King: Life and Letters of John Locke, pp. 333-341


MEMORY. When we revive in our minds the idea of anything that we have before observed to exist, this we call memory; viz. to recollect in our minds the idea of our father or brother. But when, from the observations we have made of divers particulars, we make a general idea to represent any species in general, as man; or else join several ideas together, which we never observed to exist together, we call it imagination. So that memory is always the picture of something, the idea whereof has existed before in our thoughts, as near the life as we can draw it; but imagination is a picture drawn in our minds without reference to a pattern.

And here it may be observed that the ideas of memory, like painting after the life, come always short, i. e. want something of the original. For whether a man would remember the dreams he had in the night, or the sights of a foregoing day, some of the traces are always left out, some of the circumstances are forgotten; and those kind of pictures, like those represented successively by several looking-glasses, are the more dim and fainter the further they are off from the original object. For the mind, endeavouring to retain only the traces of the pattern, losing by degrees a great part of them, and not having the liberty to supply any new colours or touches of its own, the picture in the memory every day fades and grows dimmer, and oftentimes is quite lost.

But the imagination, not being tied to any pattern, but adding what colours, what ideas it pleases, to its own workmanship, making originals of its own which are usually very bright and clear in the mind, and sometimes to that degree that they make impressions as strong and as sensible as those ideas which come immediately by the senses from external objects,—so that the mind takes one for the other, and its own imagination for realities.

And in this, it seems, madness consists, and not in the want of reason; for allowing their imagination to be right, one may observe that madmen usually reason right from them: and I guess that those who are about madmen, will find that they make very little use of their memory, which is to recollect particulars past with their circumstances: but having any particular idea suggested to their memory, fancy dresses it up after its own fashion, without regard to the original.

Hence also one may see how it comes to pass that those that think long and intently upon one thing, come at last to have their minds disturbed about it, and to be a little cracked as to that particular. For by repeating often with vehemence of imagination the ideas that do belong to, or may be brought in about, the same thing, a great many whereof the fancy is wont to furnish, these at length come to take so deep and impression, that they all pass for clear truths and realities, though perhaps the greater part of them have at several times been supplied only by the fancy, and are nothing but the pure effects of the imagination.

This at least is the cause of several errors and mistakes amongst men, even when it does not wholly unhinge the brains, and put all government of the thoughts into the hands of the imagination; as it sometimes happens when the imagination, being much employed, and getting the mastery about any one thing, usurps the dominion over all the other faculties of the mind in all other. But how this comes about, or what it is that gives it on such an occasion that empire,—how it comes thus to be let loose, I confess, I cannot guess. If that were once known, it would be no small advance towards the easier curing of this malady; and perhaps to that purpose it may not be amiss to observe what diet, temper, or other circumstances they are, that set the imagination on fire, and make it active and imperious.
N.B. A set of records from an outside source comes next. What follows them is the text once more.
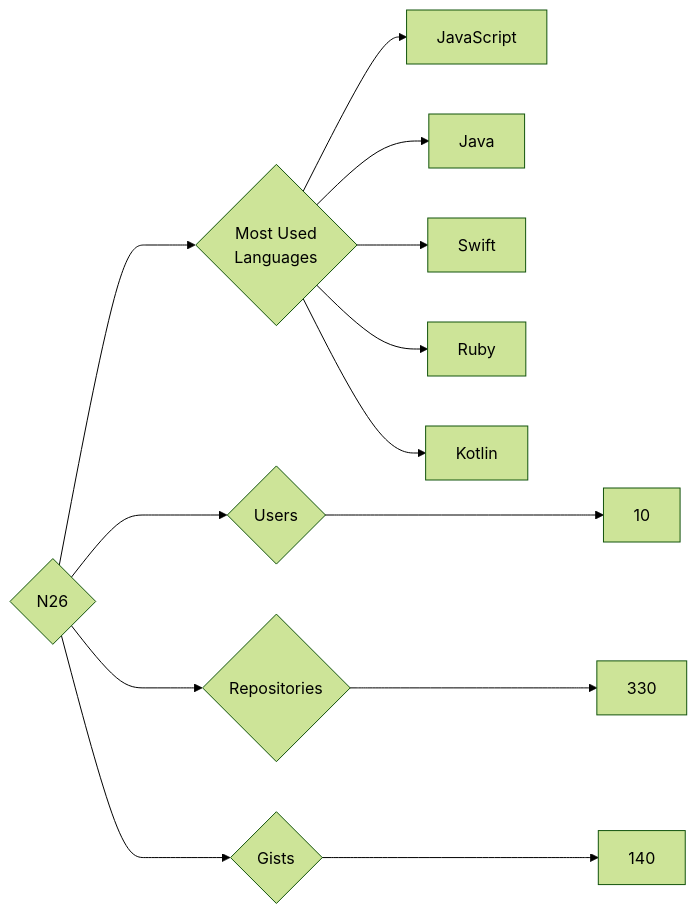
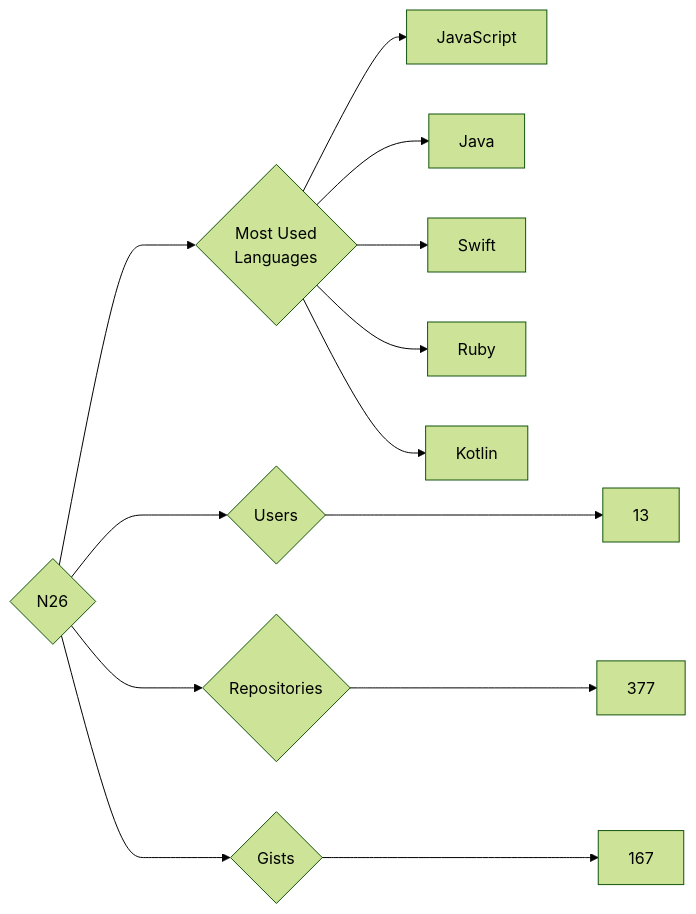
The diagram in targets/N26/README.md (trickest/insiders), drawn with Mermaid (forest theme) before and after one commit. The commit also changed 773 other files, not shown here.

````diff
--- a/targets/N26/README.md
+++ b/targets/N26/README.md
@@ -3,13 +3,13 @@
 ```mermaid
 graph LR
 COMPANY_NAME{N26}
-COMPANY_NAME ---> U{Users} ---> UN[10]
-COMPANY_NAME ---> R{Repositories} ---> RN[330]
-COMPANY_NAME ---> G{Gists} ---> GN[140]
+COMPANY_NAME ---> U{Users} ---> UN[13]
+COMPANY_NAME ---> R{Repositories} ---> RN[377]
+COMPANY_NAME ---> G{Gists} ---> GN[167]
 COMPANY_NAME ---> ML{Most Used<br>Languages}
 ML --> JavaScript[JavaScript]
 ML --> Java[Java]
 ML --> Swift[Swift]
 ML --> Ruby[Ruby]
 ML --> Kotlin[Kotlin]
 ```
````
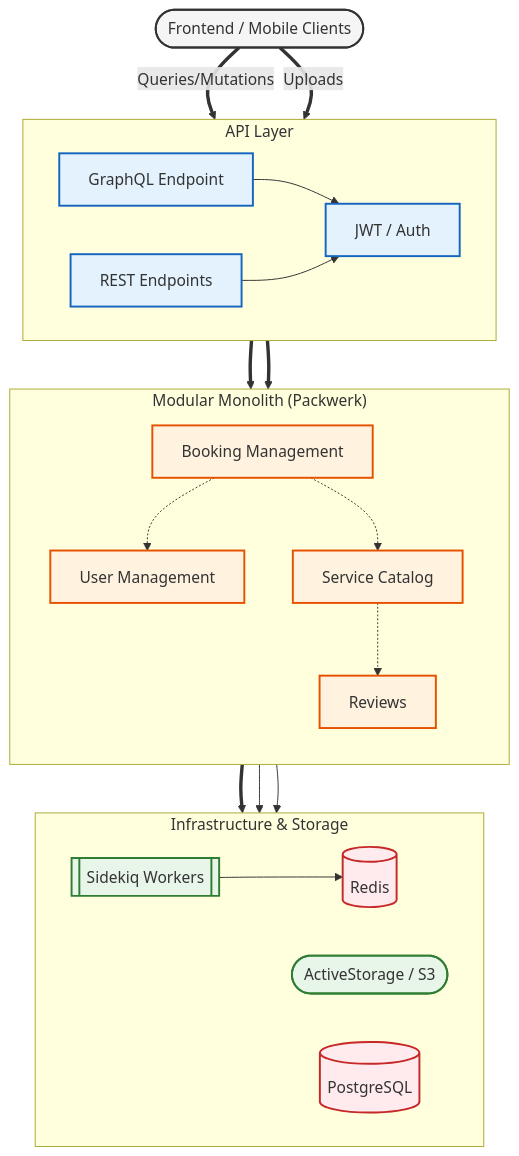
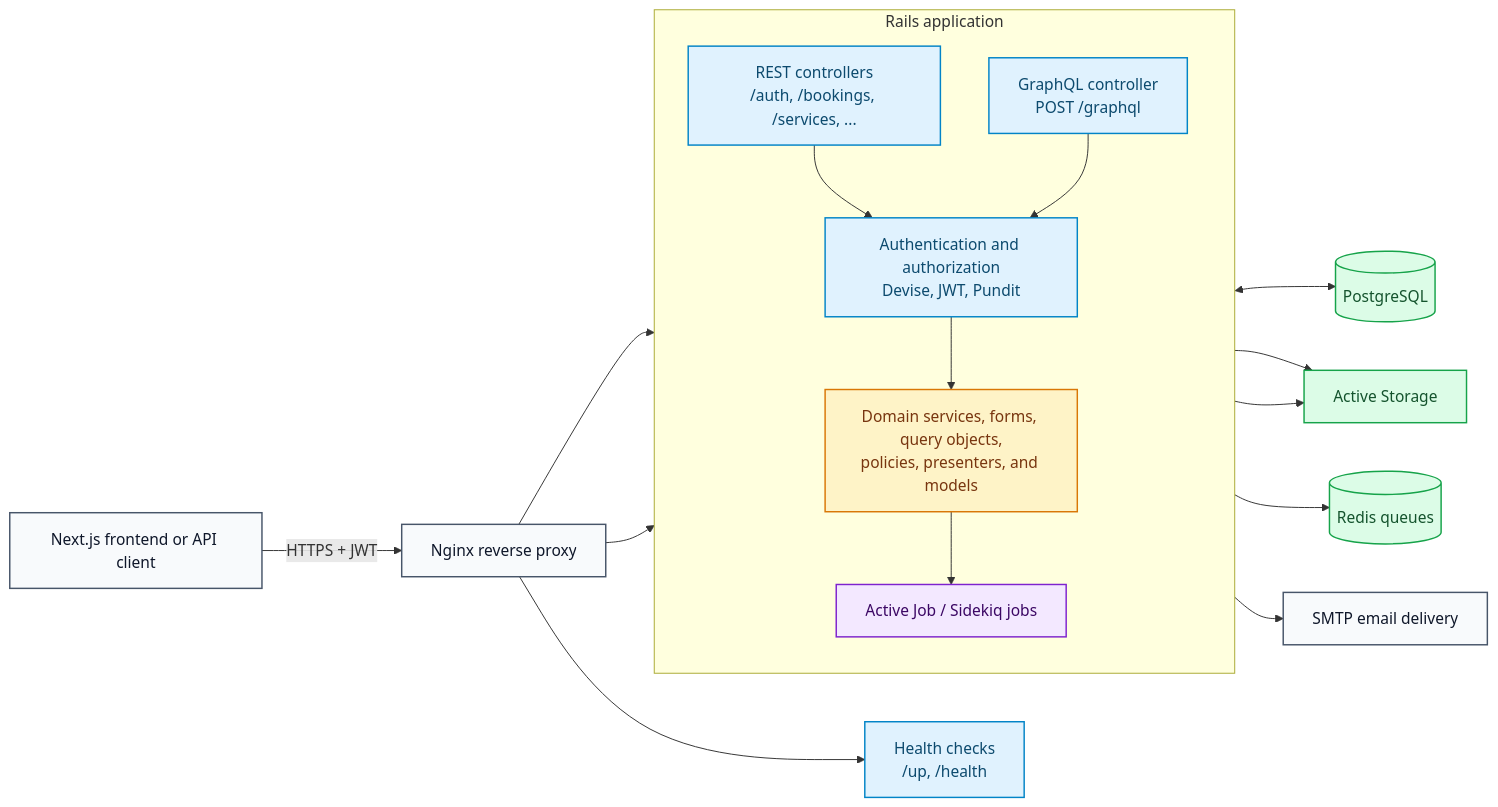
Before and after one commit to ayojan/marketplace: the first of 2 diagrams in backend/docs/ARCHITECTURE.md, drawn with Mermaid. The commit also changed other lines of this file and 1 other file, not shown here.

Commit message:
docs: update frontend and backend architecture diagrams

````diff
--- a/backend/docs/ARCHITECTURE.md
+++ b/backend/docs/ARCHITECTURE.md
@@ -7,58 +7,25 @@
 ```mermaid
-flowchart TD
-    %% Layer Styles
-    classDef client fill:#f5f5f5,stroke:#333,stroke-width:2px;
-    classDef interface fill:#e3f2fd,stroke:#1565c0,stroke-width:2px;
-    classDef domain fill:#fff3e0,stroke:#e65100,stroke-width:2px;
-    classDef infra fill:#e8f5e9,stroke:#2e7d32,stroke-width:2px;
-    classDef db fill:#ffebee,stroke:#c62828,stroke-width:2px;
+flowchart LR
+    classDef edge fill:#f8fafc,stroke:#475569,stroke-width:1.5px,color:#0f172a;
+    classDef api fill:#e0f2fe,stroke:#0284c7,stroke-width:1.5px,color:#0c4a6e;
+    classDef domain fill:#fef3c7,stroke:#d97706,stroke-width:1.5px,color:#78350f;
+    classDef async fill:#f3e8ff,stroke:#7e22ce,stroke-width:1.5px,color:#3b0764;
+    classDef store fill:#dcfce7,stroke:#16a34a,stroke-width:1.5px,color:#14532d;
 
-    Client([Frontend / Mobile Clients]):::client
-
-    subgraph Interfaces ["API Layer"]
-        direction LR
-        GraphQL[GraphQL Endpoint]:::interface
-        REST[REST Endpoints]:::interface
-        Auth[JWT / Auth]:::interface
+    Client[Next.js frontend or API client]:::edge -->|HTTPS + JWT| Edge[Nginx reverse proxy]:::edge
+    Edge --> REST[REST controllers<br/>/auth, /bookings, /services, ...]:::api
+    Edge --> GQL[GraphQL controller<br/>POST /graphql]:::api
+    Edge --> Health[Health checks<br/>/up, /health]:::api
+    subgraph Rails[Rails application]
+        direction TB
+        REST --> Auth[Authentication and authorization<br/>Devise, JWT, Pundit]:::api
+        GQL --> Auth
+        Auth --> Domain[Domain services, forms, query objects,<br/>policies, presenters, and models]:::domain
+        Domain --> Jobs[Active Job / Sidekiq jobs]:::async
     end
-
-    subgraph Domains ["Modular Monolith (Packwerk)"]
-        direction TB
-        UserMgmt[User Management]:::domain
-        ServiceCat[Service Catalog]:::domain
-        BookingMgmt[Booking Management]:::domain
-        Reviews[Reviews]:::domain
-        
-        %% Internal Dependencies
-        BookingMgmt -.-> UserMgmt
-        BookingMgmt -.-> ServiceCat
-        ServiceCat -.-> Reviews
-    end
-
-    subgraph Infrastructure ["Infrastructure & Storage"]
-        direction LR
-        Jobs[[Sidekiq Workers]]:::infra
-        Storage([ActiveStorage / S3]):::infra
-        Redis[(Redis)]:::db
-        DB[(PostgreSQL)]:::db
-    end
-
-    %% External Flow
-    Client ==>|Queries/Mutations| GraphQL
-    Client ==>|Uploads| REST
-
-    %% API to Domain
-    GraphQL --> Auth
-    REST --> Auth
-    
-    GraphQL ==> Domains
-    REST ==> Domains
-
-    %% Domain to Infrastructure
-    Domains ==> DB
-    Domains --> Storage
-    Domains --> Jobs
-    
-    %% Async Flow
-    Jobs --> Redis
+    Domain <--> DB[(PostgreSQL)]:::store
+    Domain --> Storage[Active Storage]:::store
+    Jobs --> Redis[(Redis queues)]:::store
+    Jobs --> Mail[SMTP email delivery]:::edge
+    Jobs --> Storage
 ```
````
This I think, that having often recourse to one's memory, and tying down the mind strictly to the recollecting things past precisely as they were, may be a means to check those extravagant or towering flights of the imagination. And it is good often to divert the mind from that which it has been earnestly employed about, or which is its ordinary business, to other objects, and to make it attend to the informations of the senses and the things they offer to it.      J. L. 1678.


Madness seems to be nothing but a disorder in the imagination, and not in the discursive faculty; for one shall find amongst the distract, those who fancy themselves kings, &c., who discourse and reason right enough upon the suppositions and wrong fancies they have taken. And any sober man may find it in himself in twenty occasions, viz.—in a town where he has not been long resident, let him come into a street that he is pretty well acquainted with at the contrary end to what he imagined, he will find all his reasonings about it so out of order and so inconsistent with the truth, that should he enter into debate upon the situation of the houses, the turnings on the right or left hand, &c. &c., with one who knew the place perfectly, and had the right ideas which way he was going, he would seem little better than frantic.

This, I believe, most people may have observed to have happened to themselves, especially when they have been carried up and down in coaches, and perhaps may have found it sometimes difficult to set their thoughts right, and reform the mistakes of their imagination. And I have known some who, upon the wrong impressions which were at first made upon their imaginations, could never tell which was north or south in Smithfield, though they were no very ill geographers: and when by the sun and the time of the day they were convinced of the position of that place, yet they could not tell how to reconcile it to other parts of the town that were adjoining to it, but out of sight; and were very apt to relapse again, as soon as either the sun disappeared, or they were out of sight of the place, into the mistakes and confusion of their old ideas. From whence one may see of what moment it is to take care that the first impressions we settle upon our minds be conformable to the truth and to the nature of thing; or else all our meditations and discourse thereupon will be nothing but perfect raving.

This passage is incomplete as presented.